Each line of the listing where "deactivate" appears should be reported.
_ _ _ _ _
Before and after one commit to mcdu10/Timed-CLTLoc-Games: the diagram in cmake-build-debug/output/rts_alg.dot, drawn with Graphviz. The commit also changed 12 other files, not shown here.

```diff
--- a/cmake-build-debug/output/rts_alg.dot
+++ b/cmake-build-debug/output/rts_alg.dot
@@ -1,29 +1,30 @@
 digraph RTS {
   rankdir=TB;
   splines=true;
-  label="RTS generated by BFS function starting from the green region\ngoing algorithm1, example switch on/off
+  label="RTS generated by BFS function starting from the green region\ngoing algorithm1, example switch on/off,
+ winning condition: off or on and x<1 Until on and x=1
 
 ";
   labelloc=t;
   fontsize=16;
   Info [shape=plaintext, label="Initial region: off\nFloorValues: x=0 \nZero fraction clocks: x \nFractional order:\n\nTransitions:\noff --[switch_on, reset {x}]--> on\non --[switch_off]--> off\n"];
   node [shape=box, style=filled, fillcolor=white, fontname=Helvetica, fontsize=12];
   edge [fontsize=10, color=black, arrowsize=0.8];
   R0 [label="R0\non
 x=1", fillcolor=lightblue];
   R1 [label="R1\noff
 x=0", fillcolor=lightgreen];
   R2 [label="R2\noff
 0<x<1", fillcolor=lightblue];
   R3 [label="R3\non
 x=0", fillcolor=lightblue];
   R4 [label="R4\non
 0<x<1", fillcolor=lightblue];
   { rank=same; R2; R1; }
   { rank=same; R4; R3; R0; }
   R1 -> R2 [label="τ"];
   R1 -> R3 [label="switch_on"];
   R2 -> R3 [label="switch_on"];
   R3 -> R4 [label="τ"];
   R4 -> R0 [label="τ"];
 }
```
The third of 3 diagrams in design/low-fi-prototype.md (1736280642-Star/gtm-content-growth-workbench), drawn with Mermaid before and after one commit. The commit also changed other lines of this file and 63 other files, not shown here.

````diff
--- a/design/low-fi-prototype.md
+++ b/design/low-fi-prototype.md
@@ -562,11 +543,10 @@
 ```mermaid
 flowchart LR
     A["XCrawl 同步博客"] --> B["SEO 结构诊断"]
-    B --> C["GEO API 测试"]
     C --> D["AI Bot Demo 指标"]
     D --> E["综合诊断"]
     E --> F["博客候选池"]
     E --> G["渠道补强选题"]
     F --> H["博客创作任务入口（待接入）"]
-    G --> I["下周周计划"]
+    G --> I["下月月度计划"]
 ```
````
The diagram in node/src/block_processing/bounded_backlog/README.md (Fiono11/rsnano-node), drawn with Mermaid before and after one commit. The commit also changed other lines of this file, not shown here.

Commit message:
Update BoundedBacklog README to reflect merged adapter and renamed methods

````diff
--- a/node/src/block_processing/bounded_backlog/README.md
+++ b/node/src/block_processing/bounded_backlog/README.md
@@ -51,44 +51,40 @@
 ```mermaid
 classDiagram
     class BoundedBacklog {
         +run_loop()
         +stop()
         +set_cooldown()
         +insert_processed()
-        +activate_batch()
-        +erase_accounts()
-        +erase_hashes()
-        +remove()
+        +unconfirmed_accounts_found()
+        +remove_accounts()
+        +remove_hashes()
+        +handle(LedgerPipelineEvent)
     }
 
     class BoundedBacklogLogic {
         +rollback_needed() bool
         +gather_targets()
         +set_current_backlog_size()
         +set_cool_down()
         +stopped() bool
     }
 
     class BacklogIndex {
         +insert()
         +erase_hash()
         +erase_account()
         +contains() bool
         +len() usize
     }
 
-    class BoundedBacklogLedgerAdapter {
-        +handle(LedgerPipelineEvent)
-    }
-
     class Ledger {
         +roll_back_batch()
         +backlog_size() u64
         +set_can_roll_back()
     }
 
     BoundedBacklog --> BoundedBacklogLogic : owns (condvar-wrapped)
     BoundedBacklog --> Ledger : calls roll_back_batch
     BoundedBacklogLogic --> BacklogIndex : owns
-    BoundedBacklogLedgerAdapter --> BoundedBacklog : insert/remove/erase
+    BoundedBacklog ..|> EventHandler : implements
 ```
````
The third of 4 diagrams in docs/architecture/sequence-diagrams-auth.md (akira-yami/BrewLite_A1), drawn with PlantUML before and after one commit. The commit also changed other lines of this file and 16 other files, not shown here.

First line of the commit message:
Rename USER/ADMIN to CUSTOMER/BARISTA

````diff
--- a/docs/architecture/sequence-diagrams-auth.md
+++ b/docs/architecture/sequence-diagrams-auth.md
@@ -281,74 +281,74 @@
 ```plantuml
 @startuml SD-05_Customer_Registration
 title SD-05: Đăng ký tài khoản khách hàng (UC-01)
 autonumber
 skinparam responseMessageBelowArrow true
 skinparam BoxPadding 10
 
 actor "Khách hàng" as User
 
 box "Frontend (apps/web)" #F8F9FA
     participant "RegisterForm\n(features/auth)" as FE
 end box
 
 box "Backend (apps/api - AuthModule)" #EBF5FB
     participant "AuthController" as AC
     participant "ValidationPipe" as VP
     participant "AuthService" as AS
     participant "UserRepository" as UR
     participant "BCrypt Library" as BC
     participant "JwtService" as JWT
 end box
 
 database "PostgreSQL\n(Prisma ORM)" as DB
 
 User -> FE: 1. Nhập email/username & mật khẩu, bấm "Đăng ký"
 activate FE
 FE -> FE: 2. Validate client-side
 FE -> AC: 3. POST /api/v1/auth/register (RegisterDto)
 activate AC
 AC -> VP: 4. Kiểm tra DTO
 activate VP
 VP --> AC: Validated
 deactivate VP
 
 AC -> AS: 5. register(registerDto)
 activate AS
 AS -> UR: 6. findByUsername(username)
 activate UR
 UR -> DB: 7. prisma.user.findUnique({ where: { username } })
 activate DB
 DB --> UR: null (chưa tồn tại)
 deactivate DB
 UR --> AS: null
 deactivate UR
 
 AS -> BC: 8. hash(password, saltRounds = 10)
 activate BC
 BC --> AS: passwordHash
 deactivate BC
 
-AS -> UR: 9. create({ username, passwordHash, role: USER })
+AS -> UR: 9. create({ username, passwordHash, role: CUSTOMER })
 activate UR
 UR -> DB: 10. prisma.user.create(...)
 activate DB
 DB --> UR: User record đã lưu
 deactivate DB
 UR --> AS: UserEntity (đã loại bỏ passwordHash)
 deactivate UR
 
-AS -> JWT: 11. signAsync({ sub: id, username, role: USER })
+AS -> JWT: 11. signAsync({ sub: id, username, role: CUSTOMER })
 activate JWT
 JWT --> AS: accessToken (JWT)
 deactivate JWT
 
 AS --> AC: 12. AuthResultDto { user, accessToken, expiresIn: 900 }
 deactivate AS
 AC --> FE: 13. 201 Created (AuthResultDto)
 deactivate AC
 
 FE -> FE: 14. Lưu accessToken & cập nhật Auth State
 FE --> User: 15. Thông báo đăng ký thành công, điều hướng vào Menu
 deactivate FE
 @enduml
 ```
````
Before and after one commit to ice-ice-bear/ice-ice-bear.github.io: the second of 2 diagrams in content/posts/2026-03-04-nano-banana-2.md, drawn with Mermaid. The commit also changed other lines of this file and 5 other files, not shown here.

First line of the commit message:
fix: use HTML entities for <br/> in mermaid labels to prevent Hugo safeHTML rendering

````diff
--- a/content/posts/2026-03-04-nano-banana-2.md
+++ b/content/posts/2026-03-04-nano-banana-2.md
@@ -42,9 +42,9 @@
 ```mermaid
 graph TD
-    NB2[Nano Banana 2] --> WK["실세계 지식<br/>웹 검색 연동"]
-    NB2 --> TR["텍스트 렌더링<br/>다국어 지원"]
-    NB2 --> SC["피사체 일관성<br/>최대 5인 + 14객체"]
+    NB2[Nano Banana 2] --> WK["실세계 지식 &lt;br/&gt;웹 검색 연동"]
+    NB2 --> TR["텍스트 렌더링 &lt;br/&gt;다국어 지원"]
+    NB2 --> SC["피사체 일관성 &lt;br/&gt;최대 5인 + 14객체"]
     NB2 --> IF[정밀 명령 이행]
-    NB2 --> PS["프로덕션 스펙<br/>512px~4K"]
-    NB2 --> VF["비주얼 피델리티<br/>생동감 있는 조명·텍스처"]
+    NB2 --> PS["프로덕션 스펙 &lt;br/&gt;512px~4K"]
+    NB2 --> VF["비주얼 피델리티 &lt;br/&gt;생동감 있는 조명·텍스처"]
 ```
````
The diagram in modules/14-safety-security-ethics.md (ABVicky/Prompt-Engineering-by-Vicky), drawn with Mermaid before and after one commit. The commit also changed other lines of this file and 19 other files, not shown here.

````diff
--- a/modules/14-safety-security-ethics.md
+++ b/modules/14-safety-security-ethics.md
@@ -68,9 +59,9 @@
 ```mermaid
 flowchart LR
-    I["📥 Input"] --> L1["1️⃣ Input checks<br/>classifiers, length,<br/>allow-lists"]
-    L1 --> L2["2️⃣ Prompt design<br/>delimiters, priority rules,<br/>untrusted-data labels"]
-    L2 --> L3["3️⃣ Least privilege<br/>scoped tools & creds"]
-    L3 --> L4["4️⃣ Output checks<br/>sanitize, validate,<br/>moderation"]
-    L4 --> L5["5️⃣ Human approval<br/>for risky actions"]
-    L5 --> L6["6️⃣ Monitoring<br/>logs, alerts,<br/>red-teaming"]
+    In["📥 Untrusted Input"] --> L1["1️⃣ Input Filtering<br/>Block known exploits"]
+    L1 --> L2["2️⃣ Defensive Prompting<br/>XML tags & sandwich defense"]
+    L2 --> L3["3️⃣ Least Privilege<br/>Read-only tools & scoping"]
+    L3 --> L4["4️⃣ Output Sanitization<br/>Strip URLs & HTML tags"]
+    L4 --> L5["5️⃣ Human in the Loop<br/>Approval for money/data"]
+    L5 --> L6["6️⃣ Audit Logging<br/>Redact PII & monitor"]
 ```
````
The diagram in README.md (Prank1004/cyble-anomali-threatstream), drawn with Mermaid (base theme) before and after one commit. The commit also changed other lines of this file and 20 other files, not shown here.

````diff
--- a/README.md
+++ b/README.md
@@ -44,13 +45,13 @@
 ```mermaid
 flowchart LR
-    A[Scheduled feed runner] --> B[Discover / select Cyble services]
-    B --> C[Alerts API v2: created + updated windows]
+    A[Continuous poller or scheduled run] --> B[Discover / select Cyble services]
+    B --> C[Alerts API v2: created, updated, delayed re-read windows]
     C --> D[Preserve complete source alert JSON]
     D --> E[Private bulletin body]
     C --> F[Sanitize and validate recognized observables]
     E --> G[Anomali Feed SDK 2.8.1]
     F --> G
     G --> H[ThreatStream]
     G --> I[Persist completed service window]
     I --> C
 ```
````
_ _ _ _ _
▶ Exercise response
 deactivate VP
 deactivate DB
 deactivate UR
 deactivate BC
 deactivate DB
 deactivate UR
 deactivate JWT
 deactivate AS
 deactivate AC
 deactivate FE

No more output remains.